# RECORDED INFORMATION

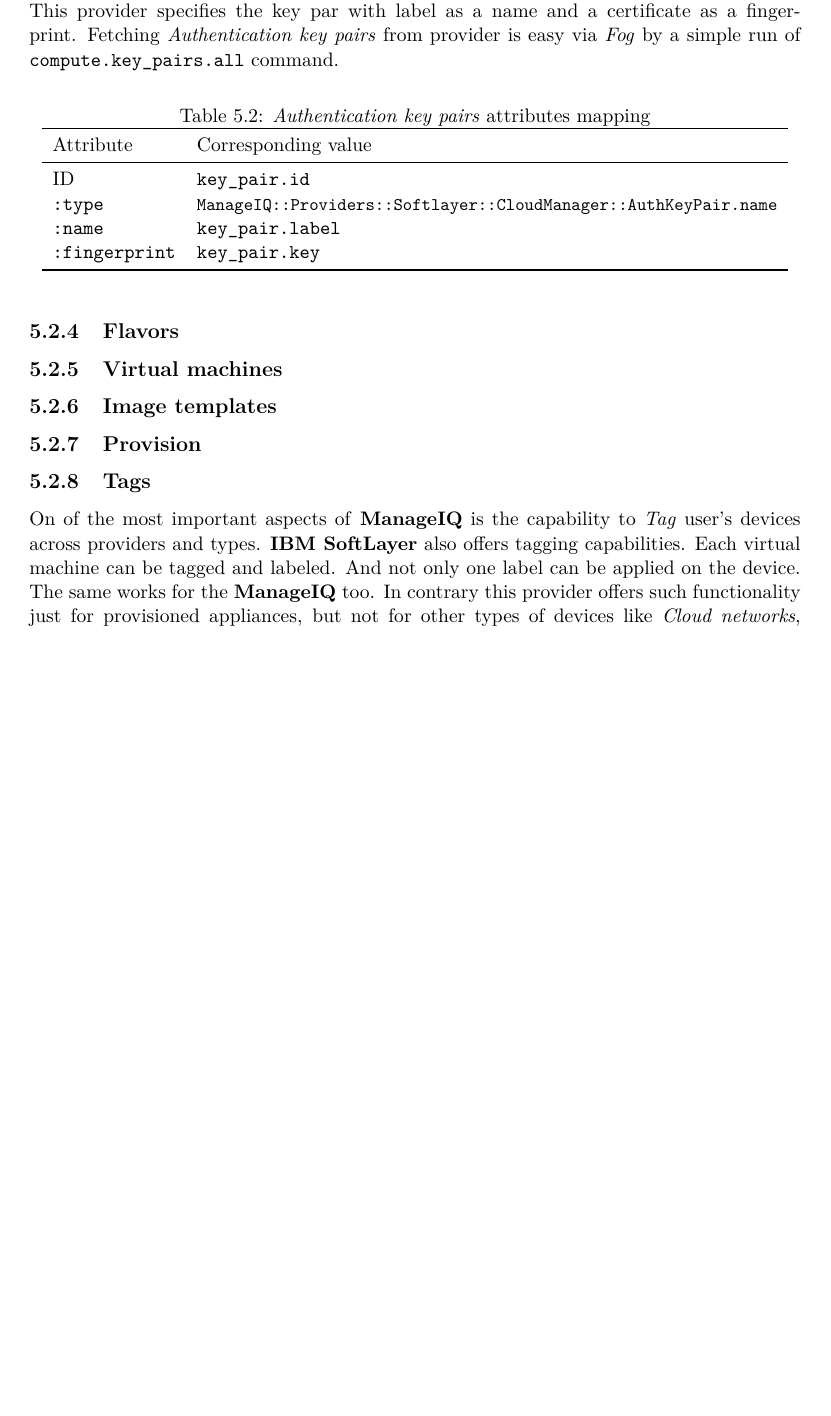
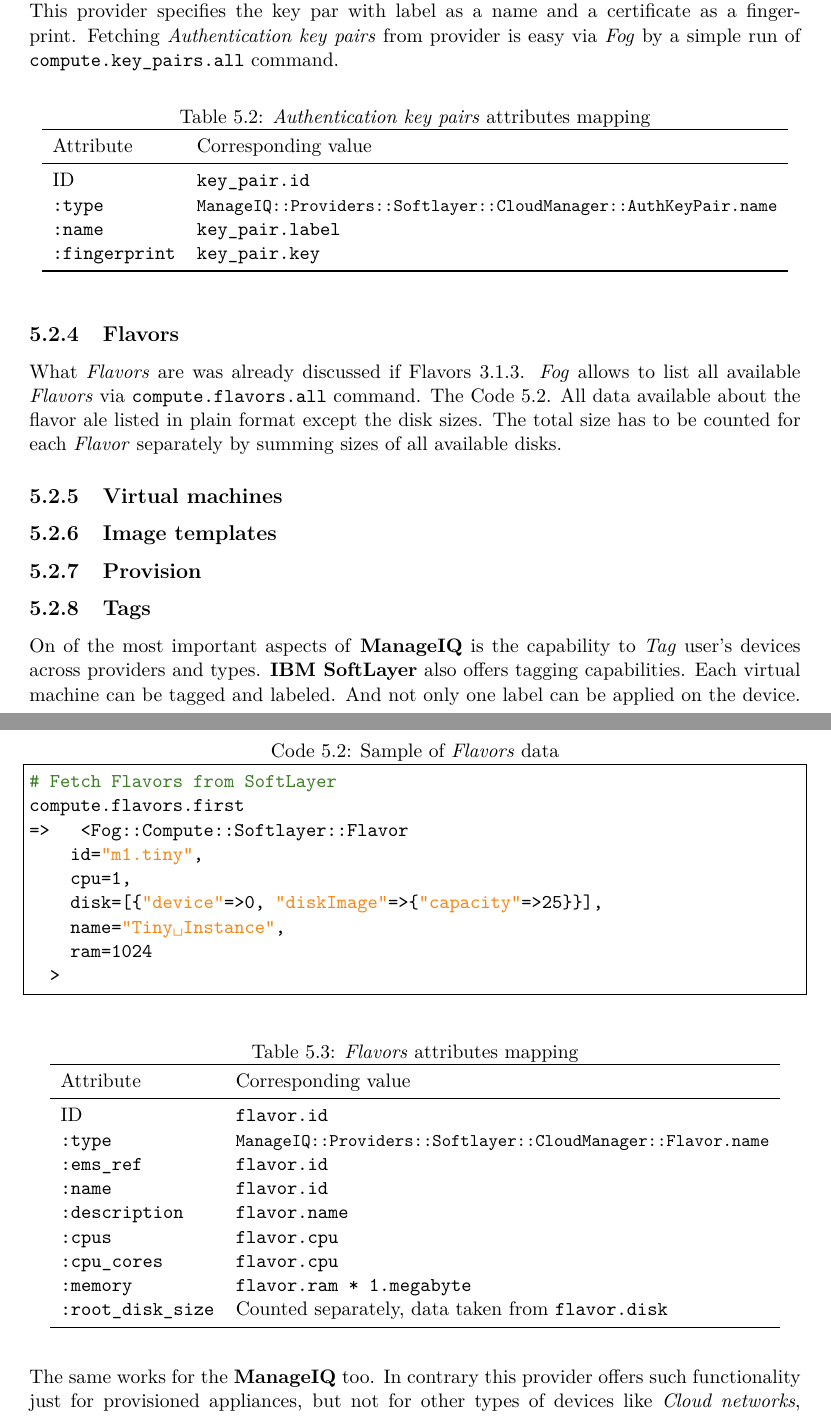
Before and after one commit to asalles/bachelor-thesis, a LaTeX thesis (xcoufa09.tex, which reads content.tex): part of page 25 of 29 before the commit and two parts of pages 25 and 26 of 30 after it, the two joined at a grey line, cut so that both start at the same text, the shorter picture padded with empty space. Compiled offline with pdfLaTeX.

Commit message:
Flavor for CloudManager

```diff
--- a/content.tex
+++ b/content.tex
@@ -400,7 +400,7 @@
 
 \begin{table}[ht]
 	\centering
-	\caption{\emph{Authentication key pairs} attributes mapping}\label{tab:uthentication key pairs attributes mapping}
+	\caption{\emph{Authentication key pairs} attributes mapping}\label{tab:Authentication key pairs attributes mapping}
 	\begin{tabular}{ll}
 		\toprule
 		Attribute             & Corresponding value                                                           \\
@@ -415,6 +415,40 @@
 
 \subsection{Flavors}
 \label{sub:Flavors}
+
+What \emph{Flavors} are was already discussed if Flavors~\ref{sub:Hardware flavors}. \emph{Fog} allows to list all available \emph{Flavors} via \texttt{compute.flavors.all} command. The Code~\ref{code:fog_flavors}. All data available about the flavor ale listed in plain format except the disk sizes. The total size has to be counted for each \emph{Flavor} separately by summing sizes of all available disks.
+
+\begin{lstlisting}[language=Ruby,caption={Sample of \emph{Flavors} data},label=code:fog_flavors,float=htpb]
+# Fetch Flavors from SoftLayer
+compute.flavors.first
+=>   <Fog::Compute::Softlayer::Flavor
+    id="m1.tiny",
+    cpu=1,
+    disk=[{"device"=>0, "diskImage"=>{"capacity"=>25}}],
+    name="Tiny Instance",
+    ram=1024
+  >
+\end{lstlisting}
+
+\begin{table}[ht]
+	\centering
+	\caption{\emph{Flavors} attributes mapping}\label{tab:Flavors attributes mapping}
+	\begin{tabular}{ll}
+		\toprule
+		Attribute                  & Corresponding value                                                      \\
+		\midrule
+		ID                         & \texttt{flavor.id}                                                       \\
+		\texttt{:type}             & \small\texttt{ManageIQ::Providers::Softlayer::CloudManager::Flavor.name} \\
+		\texttt{:ems\_ref}         & \texttt{flavor.id}                                                       \\
+		\texttt{:name}             & \texttt{flavor.id}                                                       \\
+		\texttt{:description}      & \texttt{flavor.name}                                                     \\
+		\texttt{:cpus}             & \texttt{flavor.cpu}                                                      \\
+		\texttt{:cpu\_cores}       & \texttt{flavor.cpu}                                                      \\
+		\texttt{:memory}           & \texttt{flavor.ram * 1.megabyte}                                         \\
+		\texttt{:root\_disk\_size} & Counted separately, data taken from \texttt{flavor.disk}                 \\
+		\bottomrule
+	\end{tabular}
+\end{table}
 
 \subsection{Virtual machines}
 \label{sub:Virtual machines}
```
Also changed, not shown: content.tex (4 more changed lines).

# WHAT YOU HAVE TO DO
Using the data above, show each line where "Virtual" occurs.

# SOLUTION FOR THIS EXERCISE
 \subsection{Virtual machines}
 \label{sub:Virtual machines}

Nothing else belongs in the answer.